◆ **Records for this task**:
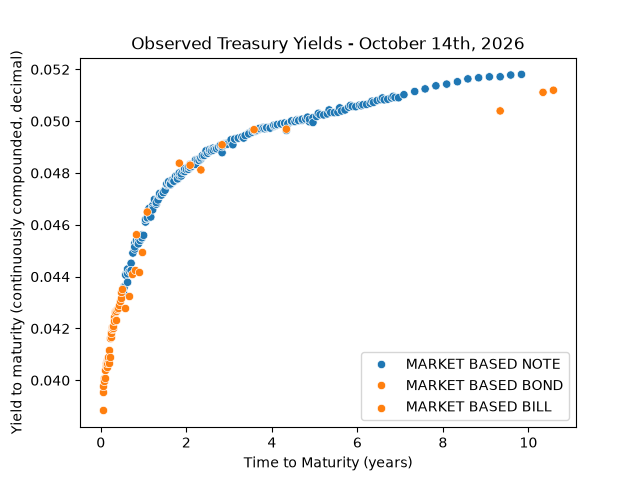
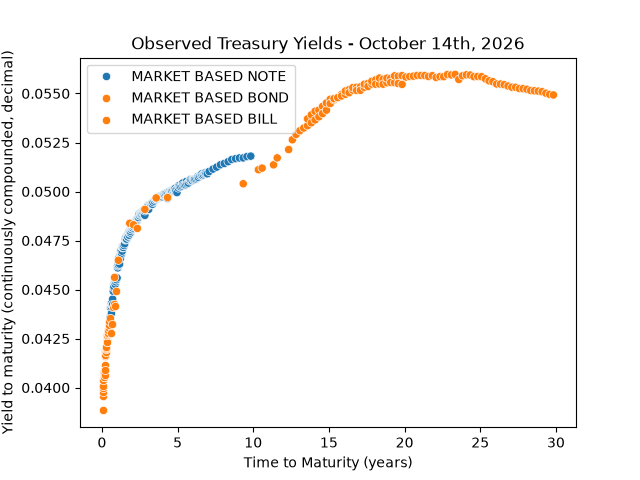
filter off

diff --git a/data_parser.py b/data_parser.py
@@ -61,22 +61,19 @@ plt.savefig("10-14-26_zero_rates_observed.png")
 
 
 # Coupon securities (notes and bonds)
-min_coupon_maturity_days = 91  # drop coupon securities with < 3 months to maturity (GSW 2007)
-max_maturity_years = 11  # keep a little past 10 years so the 10-year point is supported by data
+min_coupon_maturity_days = 91  # drop coupon securities with < 3 months to maturity (GSW 2007, rule ii)
+# no upper maturity cap: GSW fit to the entire maturity range of outstanding notes and bonds
 settle_date = start_date  # prices are as of 10/14/2026
 
 coupons = df[df['SECURITY TYPE'].isin(['MARKET BASED NOTE', 'MARKET BASED BOND'])].copy()
 coupons = coupons.dropna(subset=['MATURITY DATE'])
-coupons = coupons[(coupons['TIME TO MATURITY'] >= min_coupon_maturity_days) &
-                  (coupons['TIME TO MATURITY'] <= max_maturity_years * year_day_count)].copy()
+coupons = coupons[coupons['TIME TO MATURITY'] >= min_coupon_maturity_days].copy()
 
 
 def coupon_schedule(maturity, settle):
     """Return (previous coupon date, list of remaining coupon dates) for a semiannual security.
 
-    Dates are generated by stepping back from maturity in 6-month multiples (not chained
-    offsets, which would drift). Month-end maturities keep month-end coupons, e.g. 4/30 -> 10/31.
-    A coupon falling exactly on the settle date counts as already paid.
+    Dates are generated by stepping back from maturity in 6-month multiples. 
     """
     month_end = maturity.is_month_end
     remaining = []
@@ -107,7 +104,7 @@ def cash_flow_record(rate, maturity, settle):
 records = [cash_flow_record(r, m, settle_date) for r, m in zip(coupons['RATE'], coupons['MATURITY DATE'])]
 coupons = coupons.join(pd.DataFrame(records, index=coupons.index))
 
-# quoted prices are clean; discounted cash flows are worth the dirty (invoice) price
+# quoted prices are clean; discounted cash flows are worth the "dirty" (invoice) price
 coupons['DIRTY PRICE'] = coupons['PRICE'] + coupons['ACCRUED']
 
 print(coupons[['CUSIP', 'SECURITY TYPE', 'RATE', 'MATURITY DATE', 'PREV COUPON', 'NEXT COUPON',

◆ **Problem requirements**:
Wherever an image appears, omit it, and retype everything else in the entries exactly.

◆ **Solution to the exercise**:
filter off

diff --git a/data_parser.py b/data_parser.py
@@ -61,22 +61,19 @@ plt.savefig("10-14-26_zero_rates_observed.png")
 
 
 # Coupon securities (notes and bonds)
-min_coupon_maturity_days = 91  # drop coupon securities with < 3 months to maturity (GSW 2007)
-max_maturity_years = 11  # keep a little past 10 years so the 10-year point is supported by data
+min_coupon_maturity_days = 91  # drop coupon securities with < 3 months to maturity (GSW 2007, rule ii)
+# no upper maturity cap: GSW fit to the entire maturity range of outstanding notes and bonds
 settle_date = start_date  # prices are as of 10/14/2026
 
 coupons = df[df['SECURITY TYPE'].isin(['MARKET BASED NOTE', 'MARKET BASED BOND'])].copy()
 coupons = coupons.dropna(subset=['MATURITY DATE'])
-coupons = coupons[(coupons['TIME TO MATURITY'] >= min_coupon_maturity_days) &
-                  (coupons['TIME TO MATURITY'] <= max_maturity_years * year_day_count)].copy()
+coupons = coupons[coupons['TIME TO MATURITY'] >= min_coupon_maturity_days].copy()
 
 
 def coupon_schedule(maturity, settle):
     """Return (previous coupon date, list of remaining coupon dates) for a semiannual security.
 
-    Dates are generated by stepping back from maturity in 6-month multiples (not chained
-    offsets, which would drift). Month-end maturities keep month-end coupons, e.g. 4/30 -> 10/31.
-    A coupon falling exactly on the settle date counts as already paid.
+    Dates are generated by stepping back from maturity in 6-month multiples. 
     """
     month_end = maturity.is_month_end
     remaining = []
@@ -107,7 +104,7 @@ def cash_flow_record(rate, maturity, settle):
 records = [cash_flow_record(r, m, settle_date) for r, m in zip(coupons['RATE'], coupons['MATURITY DATE'])]
 coupons = coupons.join(pd.DataFrame(records, index=coupons.index))
 
-# quoted prices are clean; discounted cash flows are worth the dirty (invoice) price
+# quoted prices are clean; discounted cash flows are worth the "dirty" (invoice) price
 coupons['DIRTY PRICE'] = coupons['PRICE'] + coupons['ACCRUED']
 
 print(coupons[['CUSIP', 'SECURITY TYPE', 'RATE', 'MATURITY DATE', 'PREV COUPON', 'NEXT COUPON',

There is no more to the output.